  • No supplementary measures required: ICO guidance has now confirmed that a Transfer Risk Assessment (TRA) will not need to be completed when the data recipient is signed up to the Data Bridge.
  • Streamlined contracts: US suppliers only need to implement the standard data processing terms from Article 28 of the UK GDPR, which are often already included in contracts.

Over time we would expect to see most popular US-based IT applications and services certify to the scheme, which should ultimately result in reduced admin for UK companies.


An image of the United States of America flag - promoting Veritau's latest blog post on the UK-US Data Bridge.

How can you stay compliant?

We recommend seeking advice from your Data Protection Officer (DPO) who can review your supplier contracts and US transfer arrangements. This includes verifying which suppliers are signed up to the Data Bridge scheme. Existing contracts which contain appropriate safeguards will remain valid until they are renewed or updated.

There are specific aspects of the scheme which your DPO will need to navigate carefully. For example, the DPF differentiates between HR and non-HR data, so it is important to ensure the type of data being transferred is covered on the company’s DPF record.

There are also differences between the US term ‘sensitive data’ and the UK definition of ‘special category data’. This means that certain special category data needs to be explicitly identified in the contract prior to the transfer.

Your DPO should be able to guide and assist you. Another option is to enlist an external supplier to review this specific area of compliance on a one-off consultancy basis.


An image of the sea promoting Veritau's latest blog post on the UK-US Data Bridge.

Horizon scanning

It is worth noting that the Data Bridge is not without its issues and its success is far from guaranteed. For example, the ICO stated its opinion that there are still outstanding risks to personal data in the US that have not been fully mitigated by the scheme. It also remains to be seen how effective the new oversight and accountability mechanisms in the US will be in practice.

The EU version of the scheme has already been challenged by a French MP, who is seeking an annulment. However, his application for an interim suspension until the annulment action is decided was rejected on the basis that the applicant had not demonstrated sufficient urgency. The court is still considering his case for annulment.

When the EU version of the scheme was announced, Max Schrems suggested on the NOYB website that he may return to court early this year. Bearing in mind the success of both Schrems 1 and Schrems 2, the potential for Schrems 3 certainly appears to put the EU DPF at risk.

Although the UK is no longer bound by EU law, a successful challenge in the EU could also influence the outlook for the UK Extension. This is because if the EU and UK diverge on transfers to the US, this could have serious implications for the UK’s adequacy status which is due for renewal in 2025.
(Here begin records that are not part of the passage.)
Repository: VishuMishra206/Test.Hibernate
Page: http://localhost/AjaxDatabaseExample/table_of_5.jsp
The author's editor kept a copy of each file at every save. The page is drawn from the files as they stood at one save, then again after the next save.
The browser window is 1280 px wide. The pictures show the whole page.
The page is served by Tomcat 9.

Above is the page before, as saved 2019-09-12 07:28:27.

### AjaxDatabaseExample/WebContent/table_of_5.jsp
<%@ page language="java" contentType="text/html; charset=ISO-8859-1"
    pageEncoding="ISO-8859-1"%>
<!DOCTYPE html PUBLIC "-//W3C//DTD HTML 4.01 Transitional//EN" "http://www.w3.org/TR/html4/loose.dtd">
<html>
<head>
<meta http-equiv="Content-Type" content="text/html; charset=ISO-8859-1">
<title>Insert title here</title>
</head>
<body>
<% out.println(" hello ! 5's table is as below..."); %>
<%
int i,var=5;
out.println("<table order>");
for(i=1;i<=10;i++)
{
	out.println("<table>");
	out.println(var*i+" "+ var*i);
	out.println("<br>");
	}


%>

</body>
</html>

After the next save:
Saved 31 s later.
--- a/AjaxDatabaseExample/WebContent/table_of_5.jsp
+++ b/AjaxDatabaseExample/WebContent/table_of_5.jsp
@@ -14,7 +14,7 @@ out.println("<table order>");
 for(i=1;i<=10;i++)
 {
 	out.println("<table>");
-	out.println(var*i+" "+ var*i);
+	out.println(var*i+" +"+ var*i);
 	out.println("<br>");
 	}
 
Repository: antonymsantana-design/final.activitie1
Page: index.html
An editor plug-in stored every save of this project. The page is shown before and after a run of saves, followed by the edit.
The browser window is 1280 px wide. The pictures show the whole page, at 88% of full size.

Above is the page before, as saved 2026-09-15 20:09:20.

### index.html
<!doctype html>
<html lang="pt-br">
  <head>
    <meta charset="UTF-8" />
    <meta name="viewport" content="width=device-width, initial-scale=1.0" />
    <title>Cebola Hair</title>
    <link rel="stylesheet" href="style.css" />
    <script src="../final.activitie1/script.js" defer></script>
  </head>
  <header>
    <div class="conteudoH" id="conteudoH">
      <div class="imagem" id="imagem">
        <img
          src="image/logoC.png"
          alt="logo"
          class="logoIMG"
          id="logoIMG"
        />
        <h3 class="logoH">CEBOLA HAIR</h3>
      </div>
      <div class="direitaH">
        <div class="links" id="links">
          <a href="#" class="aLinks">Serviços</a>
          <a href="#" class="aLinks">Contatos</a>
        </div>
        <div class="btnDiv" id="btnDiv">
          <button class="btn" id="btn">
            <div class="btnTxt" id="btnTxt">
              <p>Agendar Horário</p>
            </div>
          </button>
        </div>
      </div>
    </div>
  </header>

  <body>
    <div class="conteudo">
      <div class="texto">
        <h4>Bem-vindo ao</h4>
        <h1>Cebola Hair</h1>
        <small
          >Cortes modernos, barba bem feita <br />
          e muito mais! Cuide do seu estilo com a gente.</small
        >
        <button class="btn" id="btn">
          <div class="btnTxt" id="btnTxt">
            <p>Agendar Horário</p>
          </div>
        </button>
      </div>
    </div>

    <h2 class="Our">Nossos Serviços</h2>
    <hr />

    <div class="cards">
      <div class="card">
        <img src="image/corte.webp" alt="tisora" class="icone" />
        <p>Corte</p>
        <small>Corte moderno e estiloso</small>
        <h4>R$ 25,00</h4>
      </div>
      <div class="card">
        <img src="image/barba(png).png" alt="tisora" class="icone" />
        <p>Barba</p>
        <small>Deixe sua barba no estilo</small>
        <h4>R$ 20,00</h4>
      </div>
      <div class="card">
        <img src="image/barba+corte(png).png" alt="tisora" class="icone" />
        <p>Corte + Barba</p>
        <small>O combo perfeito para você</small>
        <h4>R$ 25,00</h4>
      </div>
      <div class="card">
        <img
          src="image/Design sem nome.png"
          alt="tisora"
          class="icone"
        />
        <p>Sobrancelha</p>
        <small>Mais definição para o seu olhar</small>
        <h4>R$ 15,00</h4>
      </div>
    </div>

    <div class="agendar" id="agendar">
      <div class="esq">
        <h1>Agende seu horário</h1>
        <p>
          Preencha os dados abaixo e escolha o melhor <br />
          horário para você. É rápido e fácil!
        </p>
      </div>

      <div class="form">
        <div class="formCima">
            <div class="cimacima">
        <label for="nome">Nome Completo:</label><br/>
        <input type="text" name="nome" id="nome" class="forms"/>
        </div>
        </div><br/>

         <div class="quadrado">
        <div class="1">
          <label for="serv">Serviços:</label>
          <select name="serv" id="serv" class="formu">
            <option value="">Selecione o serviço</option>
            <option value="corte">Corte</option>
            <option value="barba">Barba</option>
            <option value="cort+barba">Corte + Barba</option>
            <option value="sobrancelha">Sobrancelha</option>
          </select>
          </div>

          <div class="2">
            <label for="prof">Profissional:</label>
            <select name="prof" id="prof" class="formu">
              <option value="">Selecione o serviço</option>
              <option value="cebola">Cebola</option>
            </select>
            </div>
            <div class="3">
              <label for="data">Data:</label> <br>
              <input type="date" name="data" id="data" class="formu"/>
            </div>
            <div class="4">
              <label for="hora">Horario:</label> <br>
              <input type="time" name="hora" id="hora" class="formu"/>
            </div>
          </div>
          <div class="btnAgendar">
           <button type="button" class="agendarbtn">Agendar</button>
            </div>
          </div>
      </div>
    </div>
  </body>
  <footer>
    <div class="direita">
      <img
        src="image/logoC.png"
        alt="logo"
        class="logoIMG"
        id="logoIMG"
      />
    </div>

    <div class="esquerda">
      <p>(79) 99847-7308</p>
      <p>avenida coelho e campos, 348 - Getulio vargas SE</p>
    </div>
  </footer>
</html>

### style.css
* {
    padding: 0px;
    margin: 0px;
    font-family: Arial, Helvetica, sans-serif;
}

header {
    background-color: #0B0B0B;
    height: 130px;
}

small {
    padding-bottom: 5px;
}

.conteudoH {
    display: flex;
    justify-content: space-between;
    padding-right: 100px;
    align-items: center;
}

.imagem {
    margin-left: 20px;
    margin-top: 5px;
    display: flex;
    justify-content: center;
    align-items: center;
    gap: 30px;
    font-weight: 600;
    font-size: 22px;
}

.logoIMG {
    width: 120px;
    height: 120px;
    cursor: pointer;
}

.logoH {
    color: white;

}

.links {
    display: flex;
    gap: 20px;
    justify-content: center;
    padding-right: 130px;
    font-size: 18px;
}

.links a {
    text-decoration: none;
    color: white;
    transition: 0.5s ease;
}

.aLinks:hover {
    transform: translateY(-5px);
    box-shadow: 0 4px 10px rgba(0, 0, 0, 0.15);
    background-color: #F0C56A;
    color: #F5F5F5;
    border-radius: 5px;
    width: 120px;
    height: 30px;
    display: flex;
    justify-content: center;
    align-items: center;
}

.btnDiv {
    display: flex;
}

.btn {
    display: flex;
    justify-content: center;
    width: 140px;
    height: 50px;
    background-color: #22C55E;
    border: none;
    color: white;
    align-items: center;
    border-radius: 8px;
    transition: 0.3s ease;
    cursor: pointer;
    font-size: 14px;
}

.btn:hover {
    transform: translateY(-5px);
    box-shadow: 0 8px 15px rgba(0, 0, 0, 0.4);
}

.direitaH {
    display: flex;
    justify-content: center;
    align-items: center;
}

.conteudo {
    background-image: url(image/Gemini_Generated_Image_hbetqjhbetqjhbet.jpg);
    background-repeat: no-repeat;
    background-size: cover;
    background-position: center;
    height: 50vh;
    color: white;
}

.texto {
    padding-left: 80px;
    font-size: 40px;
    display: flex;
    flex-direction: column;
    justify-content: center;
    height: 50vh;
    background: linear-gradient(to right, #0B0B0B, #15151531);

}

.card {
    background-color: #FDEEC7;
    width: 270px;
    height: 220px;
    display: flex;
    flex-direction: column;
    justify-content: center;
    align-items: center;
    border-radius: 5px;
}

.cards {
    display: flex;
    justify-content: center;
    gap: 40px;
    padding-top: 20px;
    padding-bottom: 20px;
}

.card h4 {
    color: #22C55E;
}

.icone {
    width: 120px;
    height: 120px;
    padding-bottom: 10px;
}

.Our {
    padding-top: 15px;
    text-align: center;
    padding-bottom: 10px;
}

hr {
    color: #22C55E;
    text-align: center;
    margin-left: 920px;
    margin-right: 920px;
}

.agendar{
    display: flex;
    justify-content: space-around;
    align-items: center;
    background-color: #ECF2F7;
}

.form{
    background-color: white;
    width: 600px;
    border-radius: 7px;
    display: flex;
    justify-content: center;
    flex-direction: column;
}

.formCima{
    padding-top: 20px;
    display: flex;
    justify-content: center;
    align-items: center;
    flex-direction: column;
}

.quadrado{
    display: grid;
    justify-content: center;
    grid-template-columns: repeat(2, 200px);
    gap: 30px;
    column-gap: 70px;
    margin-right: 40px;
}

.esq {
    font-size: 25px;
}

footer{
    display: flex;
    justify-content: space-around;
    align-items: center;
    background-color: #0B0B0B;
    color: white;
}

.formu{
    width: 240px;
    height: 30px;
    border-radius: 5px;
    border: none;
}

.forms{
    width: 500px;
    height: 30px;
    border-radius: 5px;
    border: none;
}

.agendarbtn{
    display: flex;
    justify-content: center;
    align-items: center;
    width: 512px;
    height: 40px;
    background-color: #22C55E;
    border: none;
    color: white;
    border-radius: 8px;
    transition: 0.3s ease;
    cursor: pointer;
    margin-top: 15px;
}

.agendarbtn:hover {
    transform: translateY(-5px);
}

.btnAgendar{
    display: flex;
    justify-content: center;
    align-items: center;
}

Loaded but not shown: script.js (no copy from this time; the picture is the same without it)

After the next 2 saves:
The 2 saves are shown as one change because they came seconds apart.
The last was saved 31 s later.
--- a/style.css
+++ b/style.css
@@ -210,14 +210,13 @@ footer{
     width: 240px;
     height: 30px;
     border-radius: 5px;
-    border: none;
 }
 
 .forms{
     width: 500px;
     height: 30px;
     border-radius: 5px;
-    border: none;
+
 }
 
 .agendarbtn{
If the EU feels there is a risk of onwards transfers to the US via the UK that are (in their view) non-compliant, they could revoke the UK’s adequacy. This would severely disrupt data flows and business between us and the EU.

Given there are still uncertainties around the scheme, it will be important to stay abreast of the latest news and developments, to ensure your international data transfers remain lawful.

About Veritau

Veritau is a local government owned company providing assurance services to over 600 public sector clients. This includes:

Internal audit
Counter fraud
Information governance (including a DPO service)
Risk management
Whistleblowing support

To discuss your organisation’s data protection needs, please contact us.